Earlier this week, a group of nearly 750 researchers from around the world published an open letter expressing serious concerns with Europe’s controversial Plan S. Announced on September 4, 2018, and scheduled to take effect on January 1, 2020, Plan S would regulate private sector publications that report on publicly funded research, imposing a host of requirements that, among other things, would: (1) undermine intellectual property (IP) protection for these publications, (2) prohibit researchers from publishing in the vast majority of journals, and (3) impose government price caps on open access publication fees. Thirteen of the 43 major national research funding organizations in Europe have signed on to Plan S, and the plan’s proponents are actively soliciting additional support in Europe and abroad.
In their letter, the researchers conclude that “Plan S is a serious violation of academic freedom” that “strongly reduce[s] access to (and possibilities to publish in) suitable scientific journals of high quality, with a direct consequence that it also strongly restricts our choice of countries with which we can conveniently collaborate with or sustain lasting exchange programs.”
The Association of American Publishers (AAP) shares these concerns. “It is the strong view of the U.S. publishing industry that Plan S is ill-conceived and unsustainable,” said Maria A. Pallante, President and Chief Executive Officer of AAP. “Plan S is a violation of academic freedom to publish and is a disservice to all who rely upon credible research literature.
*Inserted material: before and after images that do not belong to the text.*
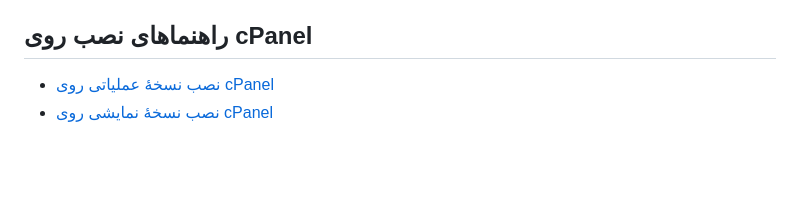
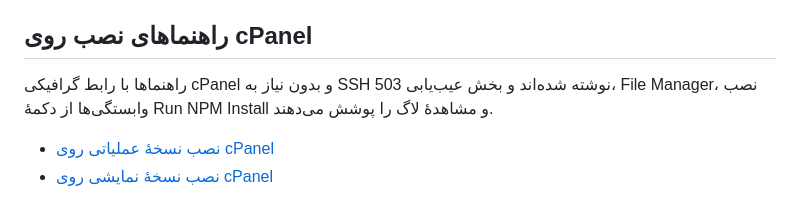
Before and after one commit to diswebir/mad, a Markdown page: README.md, the part around the change. Rendered like a GitHub page; blank space fills up the shorter version.

Commit message:
docs: make cPanel guides work without SSH and troubleshoot 503
Co-authored-by: arena-agent <297053741+arena-agent@users.noreply.github.com>

```diff
--- a/README.md
+++ b/README.md
@@ -7,6 +7,8 @@
 فایل مستقل معرفی سامانه در `public/presentation.html` قرار دارد و در اجرای برنامه از مسیر `/presentation.html` باز می‌شود. هفت تب فارسی برای معرفی نقش‌ها، امنیت/استقرار و ماژول‌ها دارد؛ فونت Vazirmatn، CSS و JavaScript داخل همان فایل‌اند و برای نمایش به اینترنت وابسته نیست. فهرست ماژول‌ها قابل فیلتر و انتخاب است و خلاصهٔ برآوردِ بدون قیمت ساختگی را می‌توان محلی کپی یا صفحه را به PDF چاپ کرد. اجرای اسکریپت این صفحه با hash محدود در CSP مجاز است و سیاست امنیتی سایر صفحه‌ها دست‌نخورده می‌ماند.
 
 ## راهنماهای نصب روی cPanel
+
+راهنماها با رابط گرافیکی cPanel و بدون نیاز به SSH نوشته شده‌اند و بخش عیب‌یابی 503، File Manager، نصب وابستگی‌ها از دکمهٔ Run NPM Install و مشاهدهٔ لاگ را پوشش می‌دهند.
 
 - [نصب نسخهٔ عملیاتی روی cPanel](doc/cpanel-install-fa.md)
 - [نصب نسخهٔ نمایشی روی cPanel](doc/cpanel-demo-install-fa.md)
```
Also changed, not shown: doc/cpanel-demo-install-fa.md (+82 -80 lines), doc/cpanel-install-fa.md (+79 -97 lines).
Plan S devalues and disrespects the publishing industry threefold: it imposes strict regulations on an innovative private sector marketplace; it creates market access barriers for American publishers; and it places unreasonable constraints on individual researchers.”
See Also: Reaction of Researchers to Plan S: Too Far, Too Risky
“Plan S Open Letter”